The Story Behind The Cheesecake Factory's Truly Unique Decor

Ahh, The Cheesecake Factory, where you can take an international visitor to perhaps best represent the totality of American excess. It's probably best known for its absurdly long menu (which is a deliberate marketing tactic), but it's also a family-owned business that started as a literal factory for making cheesecakes. Compared to most American sit-down chains, the place definitely has a reputation for quality.

But there's one other thing The Cheesecake Factory is known for: Its wacky as-heck decor. While other restaurants typically go for a simple theme that reflects the brand itself (kitsch for TGI Friday's, quick Italian for Olive Garden, Australian for Outback Steakhouse), The Cheesecake Factory tends to feature sweeping columns, palm trees, and wood paneling in every location.

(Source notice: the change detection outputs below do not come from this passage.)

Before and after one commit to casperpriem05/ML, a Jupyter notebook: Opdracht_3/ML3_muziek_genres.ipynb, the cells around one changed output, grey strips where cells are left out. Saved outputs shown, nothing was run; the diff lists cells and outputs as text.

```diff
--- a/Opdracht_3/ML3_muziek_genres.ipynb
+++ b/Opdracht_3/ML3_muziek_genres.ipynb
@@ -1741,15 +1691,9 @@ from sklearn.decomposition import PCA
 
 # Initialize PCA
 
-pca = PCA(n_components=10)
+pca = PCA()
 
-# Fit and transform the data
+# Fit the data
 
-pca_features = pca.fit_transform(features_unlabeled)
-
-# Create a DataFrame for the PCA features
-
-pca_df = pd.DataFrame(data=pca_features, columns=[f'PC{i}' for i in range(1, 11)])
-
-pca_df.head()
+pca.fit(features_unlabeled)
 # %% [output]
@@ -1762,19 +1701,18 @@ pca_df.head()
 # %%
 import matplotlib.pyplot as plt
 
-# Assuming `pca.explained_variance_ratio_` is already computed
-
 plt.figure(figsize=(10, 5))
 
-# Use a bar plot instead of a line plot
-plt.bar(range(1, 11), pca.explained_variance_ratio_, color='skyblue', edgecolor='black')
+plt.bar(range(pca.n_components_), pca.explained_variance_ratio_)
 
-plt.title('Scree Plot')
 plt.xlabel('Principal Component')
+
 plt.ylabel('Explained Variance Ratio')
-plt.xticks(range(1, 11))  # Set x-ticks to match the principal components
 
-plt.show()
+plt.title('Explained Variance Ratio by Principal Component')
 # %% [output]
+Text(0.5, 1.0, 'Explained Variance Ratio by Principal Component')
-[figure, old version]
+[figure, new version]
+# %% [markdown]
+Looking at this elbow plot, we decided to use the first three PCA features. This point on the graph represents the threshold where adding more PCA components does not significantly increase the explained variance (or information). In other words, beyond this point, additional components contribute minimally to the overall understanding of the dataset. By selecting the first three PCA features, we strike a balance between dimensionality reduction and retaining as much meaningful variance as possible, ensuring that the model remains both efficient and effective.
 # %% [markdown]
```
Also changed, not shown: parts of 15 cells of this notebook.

If your instinct is, "What do any of those things have to do with cheesecake," the answer is absolutely nothing. It turns out they were just items their designer and the CEO thought were cool.

The Cheesecake Factory's décor really is whatever the designers felt like including

The Cheesecake Factory was already a success when veteran designer Rick McCormack came on board in 1992, having expanded outside its Los Angeles origins in 1990 with a location in Washington, D.C. But those early restaurants didn't have the same bizarre yet oddly comforting visual flair we now associate with the place. That was the work of McCormack — working in conjunction with David Overton, the company's still-CEO.

McCormack himself admits the style might not sound good if you've never experienced it, telling Eater, "If I try to describe to you what it looks like, you'd probably think it was one of the most horrible-looking places around." 

He's not wrong; though no two The Cheesecake Factory locations are quite the same, they all seem to share a riot of influences from Egypt to Victorian England to frescoes reminiscent of Central Europe. According to McCormack, the Egyptian style was mainly because Overton always thought Egyptian stuff looked cool. That's it; that's the whole reason.

The Cheesecake Factory locations even vary in design from one to another

The diversity of design, meanwhile, was likewise a deliberate choice. While most American chain restaurants have rigidly-defined design aesthetics, one The Cheesecake Factory location always looks at least a little different from another because McCormack and Overton never wanted their restaurants to stagnate visually. It makes sense; much like the lengthy menu, the weird and idiosyncratic designs are intended as conversation pieces as much as they are fun exercises in design creativity. Though the signature Egyptian columns are common to most locations, even they get swapped out for the chain's flagship locations, such as Las Vegas, where they're replaced with mosaic-style columns.

Though McCormack has since moved on from the company, now running his own design studio, Studio McCormack, The Cheesecake Factory hasn't stopped its weird quest to unite seemingly every design element under the sun. Sure, sometimes it can kind of feel like you're eating while being stared down at by the Eye of Sauron, but you can't argue it's ever dull.